Perpendicular peculiar velocity

1. Nov 23, 2014

sketos

Hello,

I have data from a simulation of galaxies with various properties and I want to retrieve the peculiar velocity. If we want to relate with real galaxy surveys, what we can measure from real data is the radial peculiar velocity.

My question is, since we have a simulation i imagine we can measure the perpendicular velocity, but how?? Is there an equation which relates the perpendicular velocity of galaxies with other properties (i.e. the radial velocity)

P.S : to calculate the radial velocity I had the redshift of each galaxy with and without peculiar velocities.

Cheers

2. Nov 23, 2014

Simon Bridge

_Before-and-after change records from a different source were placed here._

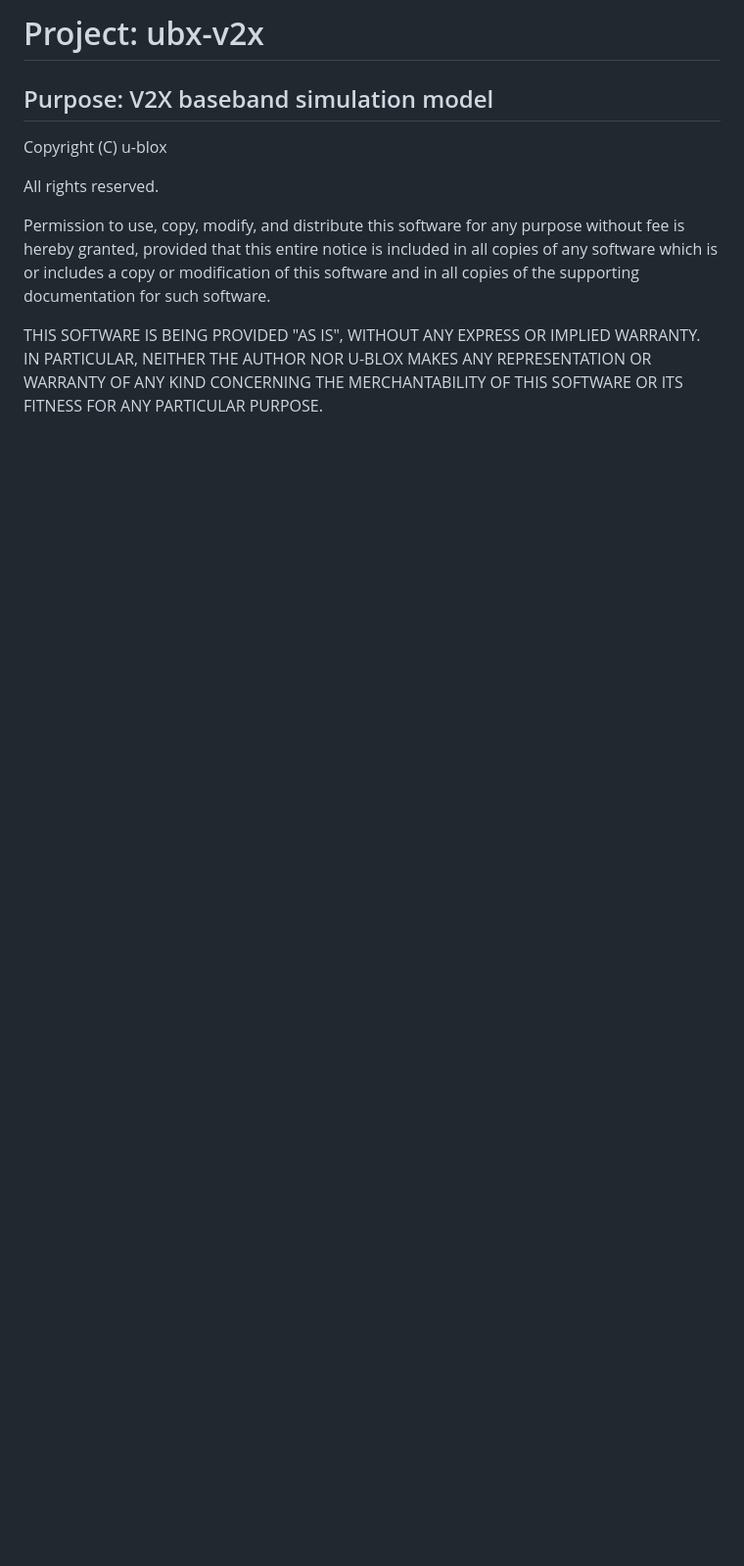
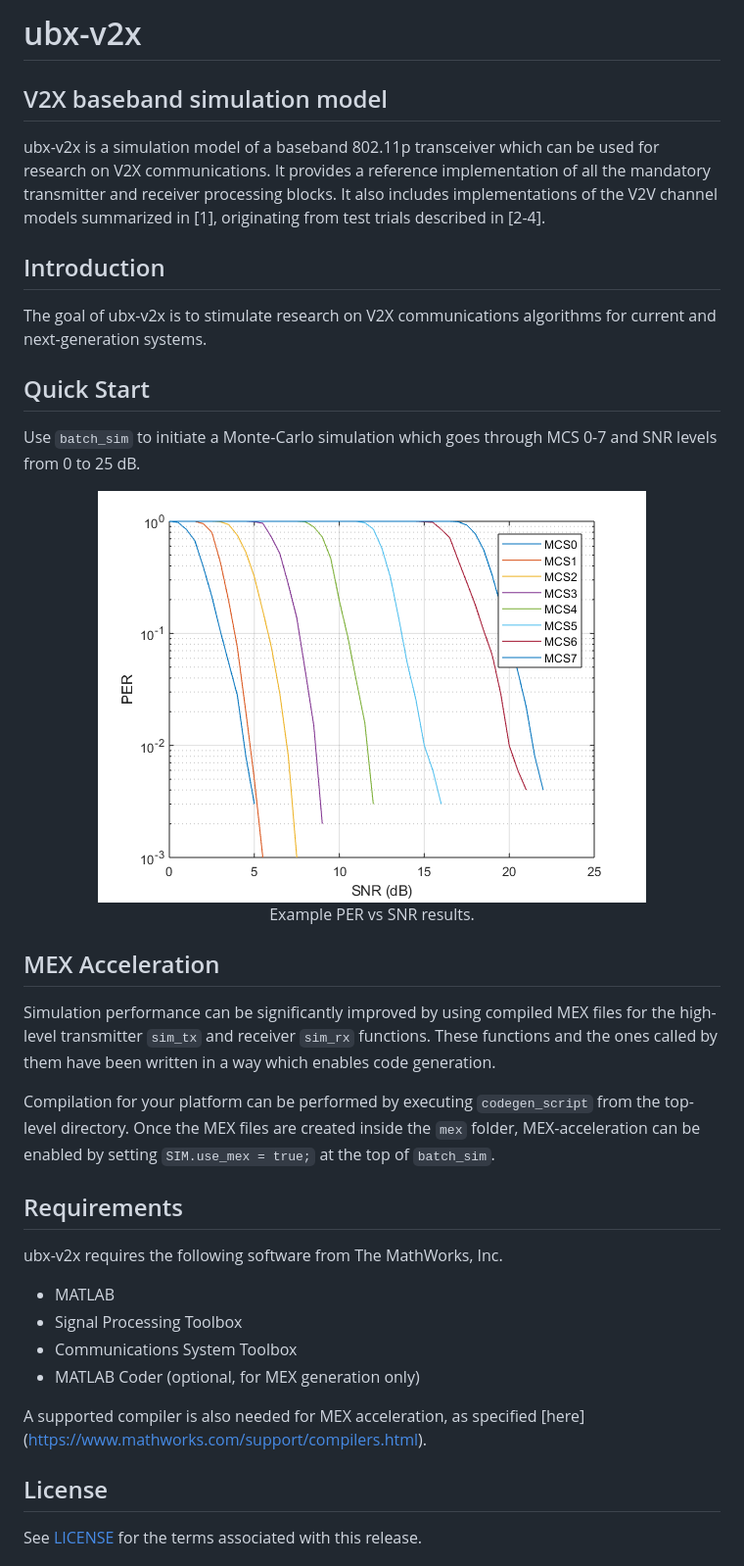
Before and after one commit to u-blox/ubx-v2x, a Markdown page: README.md, the part around the change printed below. Shown: that part at 98% size. GitHub-like rendering; pictures changed too: figures/PER_300B_AWGN.png (added); blank space fills up the shorter version.

Commit message:
Updated README.md and separate LICENSE.md file

```diff
--- a/README.md
+++ b/README.md
@@ -1,17 +1,39 @@
-# Project: ubx-v2x
-## Purpose: V2X baseband simulation model
+# ubx-v2x
+## V2X baseband simulation model
 
-Copyright (C) u-blox
+ubx-v2x is a simulation model of a baseband 802.11p transceiver which can be used for research on V2X communications. It provides a reference implementation of all the mandatory transmitter and receiver processing blocks. It also includes implementations of the V2V channel models summarized in [1], originating from test trials described in [2-4].
 
-All rights reserved.
+## Introduction
 
-Permission to use, copy, modify, and distribute this software for any
-purpose without fee is hereby granted, provided that this entire notice
-is included in all copies of any software which is or includes a copy
-or modification of this software and in all copies of the supporting
-documentation for such software.
+The goal of ubx-v2x is to stimulate research on V2X communications algorithms for current and next-generation systems.
 
-THIS SOFTWARE IS BEING PROVIDED "AS IS", WITHOUT ANY EXPRESS OR IMPLIED
-WARRANTY. IN PARTICULAR, NEITHER THE AUTHOR NOR U-BLOX MAKES ANY
-REPRESENTATION OR WARRANTY OF ANY KIND CONCERNING THE MERCHANTABILITY
-OF THIS SOFTWARE OR ITS FITNESS FOR ANY PARTICULAR PURPOSE.
+## Quick Start
+
+Use `batch_sim` to initiate a Monte-Carlo simulation which goes through MCS 0-7 and SNR levels from 0 to 25 dB.
+
+<div align="center">
+  <img src="figures/PER_300B_AWGN.png" />
+  <p>Example PER vs SNR results.</p>
+</div>
+
+## MEX Acceleration
+
+Simulation performance can be significantly improved by using compiled MEX files for the high-level transmitter `sim_tx` and receiver `sim_rx` functions. These functions and the ones called by them have been written in a way which enables code generation.
+
+Compilation for your platform can be performed by executing `codegen_script` from the top-level directory. Once the MEX files are created inside the `mex` folder, MEX-acceleration can be enabled by setting `SIM.use_mex = true;` at the top of `batch_sim`.
+
+## Requirements
+
+ubx-v2x requires the following software from The MathWorks, Inc.
+
+- MATLAB
+- Signal Processing Toolbox
+- Communications System Toolbox
+- MATLAB Coder (optional, for MEX generation only)
+
+A supported compiler is also needed for MEX acceleration, as specified [here] (https://www.mathworks.com/support/compilers.html).
+
+## License
+
+See [LICENSE](https://github.com/u-blox/ubx-v2x/blob/master/LICENSE.md) for the terms associated with this release.
+
```
Also changed, not shown: other parts of README.md (+9 -0 lines), LICENSE.md (added, +17 -0 lines).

... depend son the data in the simulation.
The peculiar velocity is not usually related to the radial... but to the angular velocity.

... which you cannot do because you do not know how to get the peculiar velocity.

3. Nov 23, 2014

sketos

I don't think we are on the same page here. Since we are talking about mock catalogues of galaxies produced in simulation we have knowledge of individual velocity of the galaxies.

For example as I mentioned above we have the cosmological redshift of each Galaxy which corresponds to the velocity due to cosmic flow and I also have the observational redshift which corresponds to the velocity due to cosmic flow + radial component of the galaxy's peculiar velocity.

In other words I can actually measure the radial component of the peculiar velocity and my question remains... Is there a way to calculate the perpendicular peculiar velocity of each Galaxy and how?

The angular velocity has nothing to do with it.

4. Nov 24, 2014

Simon Bridge

In that case you need to start by defining "peculiar velocity".
You simulation data gives you a 3D velocity vector wrt something right?
The use of "radial component" usually implies there are angular components.

5. Nov 24, 2014

sketos

unfortunately i dont have such a vector in the data i received ( that would make my life easier ). I have distances, angular coordinates, observational and cosmological redshift and various other properties (i.e. luminocities, SFR, etc). I am not sure if i can measure the tangential component of the peculiar velocity ( so in a sense my question is quite arbitrary ).

Is there another way to compute, since i dont have a 3D velocity vector?

6. Nov 24, 2014

Simon Bridge

Do you have angular components data with time?
Maybe none of the galaxies has significant enough angular displacements?
But start with an 3xplicit definition of what you want to find.

7. Nov 24, 2014

sketos

My final goal is to compute the pairwise peculiar velocity dispersion. Normally in real galaxy surveys, one has to model the pairwise velocity dispersion with the two-point correlation function but since i have simulated data should be able to compute it directly.

If you define the pairwise velocity as: u12(r)=u1(x)-u2(x+r) then the pairwise velocity dispersion should be
σ12(r)=<(u12(r)-<u12(r)>)2/3>1/2

I thought to take as u2=ur2+up2, where ur and up are the radial and perpendicular components of the peculiar velocity (for each galaxy).

That would be straightforward if i had the orthogonal components of peculiar velocity for every galaxy . I don't have time varying data, it's just a mock catalog of galaxies. ( i know i am not giving you much to work it through but this is what i know so far )

8. Nov 24, 2014

Chronos

You cannot derive a Doppler shift from motion perpendicular to the line of sight. So, I'm curious if you are asking if it can be inferred.